(“If you wish to keep cool,” says Dr. Yorke-Davies, “drink frequently.”)
SOME folk pursue a churlish plan,
And other people day by day shun;
I’m one who loves my fellow-man
Without regard to creed or station.
All men I treat in friendly style,
But him I worship as a brother,
Who with a brilliant, friendly smile,
Says “Drink it up and have another!”
And you are one of these, Yorke-D.
What comfortable words you’ve spoken;
Ne’er shall the bond ’twixt you and me,
So far as I’m concerned, be broken.
The finest phrase of bard or sage
Has never equalled, to my thinking,

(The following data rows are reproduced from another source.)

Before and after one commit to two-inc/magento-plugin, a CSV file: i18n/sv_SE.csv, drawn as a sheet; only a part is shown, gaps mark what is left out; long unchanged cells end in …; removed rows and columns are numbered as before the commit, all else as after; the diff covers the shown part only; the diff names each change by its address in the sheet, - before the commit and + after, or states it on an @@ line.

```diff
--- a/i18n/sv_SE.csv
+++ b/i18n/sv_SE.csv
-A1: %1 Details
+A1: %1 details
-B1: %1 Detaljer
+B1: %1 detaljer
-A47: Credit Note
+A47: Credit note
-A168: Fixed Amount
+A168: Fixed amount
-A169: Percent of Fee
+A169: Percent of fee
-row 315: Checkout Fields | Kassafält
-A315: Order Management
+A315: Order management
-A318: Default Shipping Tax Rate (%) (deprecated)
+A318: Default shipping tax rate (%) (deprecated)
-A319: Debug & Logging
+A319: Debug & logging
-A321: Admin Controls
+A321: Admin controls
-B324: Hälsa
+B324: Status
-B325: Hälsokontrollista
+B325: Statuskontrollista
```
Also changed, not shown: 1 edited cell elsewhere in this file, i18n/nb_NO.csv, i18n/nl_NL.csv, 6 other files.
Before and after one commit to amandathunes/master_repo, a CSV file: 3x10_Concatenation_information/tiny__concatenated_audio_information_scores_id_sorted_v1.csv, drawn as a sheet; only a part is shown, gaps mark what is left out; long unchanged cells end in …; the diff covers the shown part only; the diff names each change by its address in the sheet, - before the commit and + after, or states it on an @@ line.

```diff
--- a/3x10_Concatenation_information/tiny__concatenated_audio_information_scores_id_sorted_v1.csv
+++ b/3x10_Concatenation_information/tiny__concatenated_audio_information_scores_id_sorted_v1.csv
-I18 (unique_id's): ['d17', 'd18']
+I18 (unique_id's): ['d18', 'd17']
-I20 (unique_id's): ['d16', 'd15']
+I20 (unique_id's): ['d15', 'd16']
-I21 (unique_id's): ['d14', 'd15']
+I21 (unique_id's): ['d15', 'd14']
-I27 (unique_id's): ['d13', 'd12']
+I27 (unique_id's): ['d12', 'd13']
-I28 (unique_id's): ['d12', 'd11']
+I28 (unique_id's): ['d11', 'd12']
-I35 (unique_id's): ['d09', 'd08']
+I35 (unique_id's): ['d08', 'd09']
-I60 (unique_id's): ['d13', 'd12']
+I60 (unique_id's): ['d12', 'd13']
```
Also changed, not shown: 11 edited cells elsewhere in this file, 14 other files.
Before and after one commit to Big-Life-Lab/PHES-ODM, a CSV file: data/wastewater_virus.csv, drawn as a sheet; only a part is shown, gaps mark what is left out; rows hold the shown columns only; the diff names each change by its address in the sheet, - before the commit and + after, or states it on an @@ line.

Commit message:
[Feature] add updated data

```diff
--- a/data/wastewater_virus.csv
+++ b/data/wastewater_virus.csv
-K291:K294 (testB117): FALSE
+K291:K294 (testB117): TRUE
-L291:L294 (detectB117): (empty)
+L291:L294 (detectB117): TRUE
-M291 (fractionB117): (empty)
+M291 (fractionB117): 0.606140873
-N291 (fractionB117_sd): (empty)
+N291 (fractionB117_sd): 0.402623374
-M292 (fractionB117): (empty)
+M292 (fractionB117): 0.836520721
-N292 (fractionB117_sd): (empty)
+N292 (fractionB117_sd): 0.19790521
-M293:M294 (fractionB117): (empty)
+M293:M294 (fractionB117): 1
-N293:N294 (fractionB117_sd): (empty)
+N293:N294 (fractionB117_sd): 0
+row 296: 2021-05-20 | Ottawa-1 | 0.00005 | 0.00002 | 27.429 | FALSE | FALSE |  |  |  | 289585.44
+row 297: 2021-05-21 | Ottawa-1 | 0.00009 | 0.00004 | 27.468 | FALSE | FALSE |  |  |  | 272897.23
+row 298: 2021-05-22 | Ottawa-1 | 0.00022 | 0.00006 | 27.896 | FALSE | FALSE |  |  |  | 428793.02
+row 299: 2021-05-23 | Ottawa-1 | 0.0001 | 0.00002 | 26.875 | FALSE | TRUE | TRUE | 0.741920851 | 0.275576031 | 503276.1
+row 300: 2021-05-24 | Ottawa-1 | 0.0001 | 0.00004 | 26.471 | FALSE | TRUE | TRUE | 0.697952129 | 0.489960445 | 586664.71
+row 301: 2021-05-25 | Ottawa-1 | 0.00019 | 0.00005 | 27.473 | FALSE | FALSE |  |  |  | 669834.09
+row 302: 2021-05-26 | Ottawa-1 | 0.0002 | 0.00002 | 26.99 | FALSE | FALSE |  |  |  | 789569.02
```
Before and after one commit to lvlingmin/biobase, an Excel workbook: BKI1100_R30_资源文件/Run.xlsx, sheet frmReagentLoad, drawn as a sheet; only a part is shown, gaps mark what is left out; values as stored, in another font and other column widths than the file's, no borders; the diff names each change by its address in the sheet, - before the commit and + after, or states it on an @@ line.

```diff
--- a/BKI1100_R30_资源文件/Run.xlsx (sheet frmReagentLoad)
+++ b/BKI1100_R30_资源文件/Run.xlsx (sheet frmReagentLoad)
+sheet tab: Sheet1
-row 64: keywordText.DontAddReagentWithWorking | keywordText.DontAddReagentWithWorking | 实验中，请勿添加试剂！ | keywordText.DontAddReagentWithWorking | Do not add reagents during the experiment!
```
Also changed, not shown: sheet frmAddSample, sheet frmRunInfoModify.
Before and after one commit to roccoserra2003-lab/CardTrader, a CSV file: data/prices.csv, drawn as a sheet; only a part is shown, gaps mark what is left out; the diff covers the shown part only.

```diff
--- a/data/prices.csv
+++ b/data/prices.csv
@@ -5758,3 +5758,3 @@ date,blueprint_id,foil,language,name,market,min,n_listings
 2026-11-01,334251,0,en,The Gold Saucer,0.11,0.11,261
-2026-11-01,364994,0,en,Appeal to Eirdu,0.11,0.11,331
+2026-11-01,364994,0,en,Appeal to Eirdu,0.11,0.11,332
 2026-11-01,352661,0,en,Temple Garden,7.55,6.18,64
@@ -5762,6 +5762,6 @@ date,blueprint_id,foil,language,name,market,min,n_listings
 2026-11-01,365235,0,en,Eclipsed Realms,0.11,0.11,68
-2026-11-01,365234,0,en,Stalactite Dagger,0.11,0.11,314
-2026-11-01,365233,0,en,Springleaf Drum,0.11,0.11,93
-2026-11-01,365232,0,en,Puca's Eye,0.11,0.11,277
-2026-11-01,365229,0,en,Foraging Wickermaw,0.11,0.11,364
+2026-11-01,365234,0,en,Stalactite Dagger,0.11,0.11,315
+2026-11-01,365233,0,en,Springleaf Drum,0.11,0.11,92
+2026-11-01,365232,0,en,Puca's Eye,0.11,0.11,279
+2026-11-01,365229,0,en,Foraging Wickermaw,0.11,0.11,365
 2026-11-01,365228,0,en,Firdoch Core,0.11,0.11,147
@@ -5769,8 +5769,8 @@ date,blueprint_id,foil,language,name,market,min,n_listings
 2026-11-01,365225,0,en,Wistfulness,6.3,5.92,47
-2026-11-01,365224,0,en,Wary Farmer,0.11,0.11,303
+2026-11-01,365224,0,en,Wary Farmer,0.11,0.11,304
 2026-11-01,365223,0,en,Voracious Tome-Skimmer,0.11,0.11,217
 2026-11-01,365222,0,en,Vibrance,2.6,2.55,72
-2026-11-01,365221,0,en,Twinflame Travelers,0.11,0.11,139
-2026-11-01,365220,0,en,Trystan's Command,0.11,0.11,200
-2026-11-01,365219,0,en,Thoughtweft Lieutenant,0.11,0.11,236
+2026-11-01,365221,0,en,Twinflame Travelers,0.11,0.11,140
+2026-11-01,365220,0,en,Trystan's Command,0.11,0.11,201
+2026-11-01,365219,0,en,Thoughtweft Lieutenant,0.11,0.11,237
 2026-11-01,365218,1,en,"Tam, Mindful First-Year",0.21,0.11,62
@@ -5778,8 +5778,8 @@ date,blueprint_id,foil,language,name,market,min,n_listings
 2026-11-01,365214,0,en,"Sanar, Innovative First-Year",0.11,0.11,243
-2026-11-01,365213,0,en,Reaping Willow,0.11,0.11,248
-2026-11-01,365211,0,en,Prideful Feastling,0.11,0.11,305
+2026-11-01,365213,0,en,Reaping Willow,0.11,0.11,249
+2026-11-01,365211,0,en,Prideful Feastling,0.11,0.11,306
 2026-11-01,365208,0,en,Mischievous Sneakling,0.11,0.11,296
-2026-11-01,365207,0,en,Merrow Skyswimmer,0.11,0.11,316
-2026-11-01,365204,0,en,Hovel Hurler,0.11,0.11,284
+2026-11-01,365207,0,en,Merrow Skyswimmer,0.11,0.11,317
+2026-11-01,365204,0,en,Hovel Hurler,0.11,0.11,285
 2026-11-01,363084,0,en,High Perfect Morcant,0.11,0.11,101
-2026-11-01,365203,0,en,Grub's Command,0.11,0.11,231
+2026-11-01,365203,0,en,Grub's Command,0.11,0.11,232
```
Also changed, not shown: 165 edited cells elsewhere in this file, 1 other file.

That noblest product of our age,
That single speech of yours, “Keep drinking.”
Life now becomes a thing of cheer;
No cloud appears on our horizon;
Go, tap the cask of frothing beer,
Produce what Yankees call “the pi’sen”:
What though our habits cause surprise,
Or manners most acute suspicion,
We’re doing all that in us lies
To keep our health in good condition.
P. G. Wodehouse.
Dr. Yorke-Davies, an authority on matters dietetic, gives the following hints as to the best liquids to drink and foods to eat by those who wish to keep cool and in good health. “Plenty of fluid is necessary in hot weather” (says the doctor). The matter is one of vital importance, and possibly many attacks, such as congestion of the brain, for instance, are due to insufficient liquid being taken. (Evening Telegraph, July 21, 1904)
— John Dawson